- _Exercise details_: You are asked to copy the entire listing exactly, apart from its pictures.

- _Provided records_:
—————

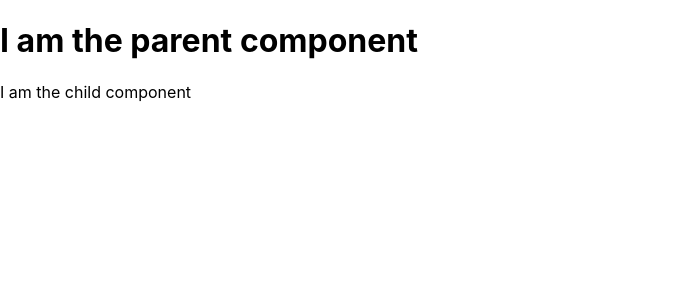
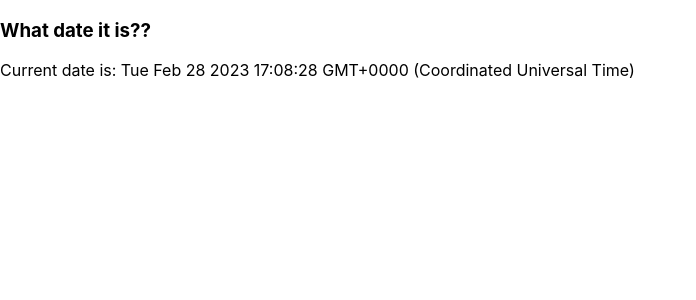
Before and after one commit to shaafiiull/My_React_Journey_With_FreeCodeCamp, a React (Create React App) app: page / in a window 1280 px wide. Shown: the top 300 px of the page, without its empty margins (0-696 px from the left). Built offline with nearby package versions, Linux system fonts and the light colour scheme.

Commit message:
Calender and CurrentDate component is created to learn how props is passed by parent component  and recieved by child component

```diff
--- a/src/App.js
+++ b/src/App.js
@@ -1,3 +1,4 @@
+import Calender from "./components/Calender";
 import FirstCLassComponent from "./components/FirstCLassComponent";
 import HelloJSX from "./components/HelloJSX";
 import ParentComponent from "./components/ParentComponent";
@@ -7,7 +8,8 @@ function App() {
     <div className="App">
       {/* <HelloJSX></HelloJSX> */}
       {/* <FirstCLassComponent></FirstCLassComponent> */}
-      <ParentComponent></ParentComponent>
+      {/* <ParentComponent></ParentComponent> */}
+      <Calender></Calender>
     </div>
   );
 }
--- /dev/null
+++ b/src/components/Calender.js
@@ -0,0 +1,18 @@
+import React, { Component } from "react";
+import CurrentDate from "./CurrentDate";
+
+class Calender extends Component {
+  constructor(props) {
+    super(props);
+  }
+  render() {
+    return (
+      <div>
+        <h3>What date it is??</h3>
+        <CurrentDate date={Date()}></CurrentDate>
+      </div>
+    );
+  }
+}
+
+export default Calender;
--- /dev/null
+++ b/src/components/CurrentDate.js
@@ -0,0 +1,11 @@
+import React from "react";
+
+const CurrentDate = (props) => {
+  return (
+    <div>
+      <p>Current date is: {props.date}</p>
+    </div>
+  );
+};
+
+export default CurrentDate;
```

—————

- _Your solution_:
Before and after one commit to shaafiiull/My_React_Journey_With_FreeCodeCamp, a React (Create React App) app: page / in a window 1280 px wide. Shown: the top 300 px of the page, without its empty margins (0-696 px from the left). Built offline with nearby package versions, Linux system fonts and the light colour scheme.

Commit message:
Calender and CurrentDate component is created to learn how props is passed by parent component  and recieved by child component

```diff
--- a/src/App.js
+++ b/src/App.js
@@ -1,3 +1,4 @@
+import Calender from "./components/Calender";
 import FirstCLassComponent from "./components/FirstCLassComponent";
 import HelloJSX from "./components/HelloJSX";
 import ParentComponent from "./components/ParentComponent";
@@ -7,7 +8,8 @@ function App() {
     <div className="App">
       {/* <HelloJSX></HelloJSX> */}
       {/* <FirstCLassComponent></FirstCLassComponent> */}
-      <ParentComponent></ParentComponent>
+      {/* <ParentComponent></ParentComponent> */}
+      <Calender></Calender>
     </div>
   );
 }
--- /dev/null
+++ b/src/components/Calender.js
@@ -0,0 +1,18 @@
+import React, { Component } from "react";
+import CurrentDate from "./CurrentDate";
+
+class Calender extends Component {
+  constructor(props) {
+    super(props);
+  }
+  render() {
+    return (
+      <div>
+        <h3>What date it is??</h3>
+        <CurrentDate date={Date()}></CurrentDate>
+      </div>
+    );
+  }
+}
+
+export default Calender;
--- /dev/null
+++ b/src/components/CurrentDate.js
@@ -0,0 +1,11 @@
+import React from "react";
+
+const CurrentDate = (props) => {
+  return (
+    <div>
+      <p>Current date is: {props.date}</p>
+    </div>
+  );
+};
+
+export default CurrentDate;
```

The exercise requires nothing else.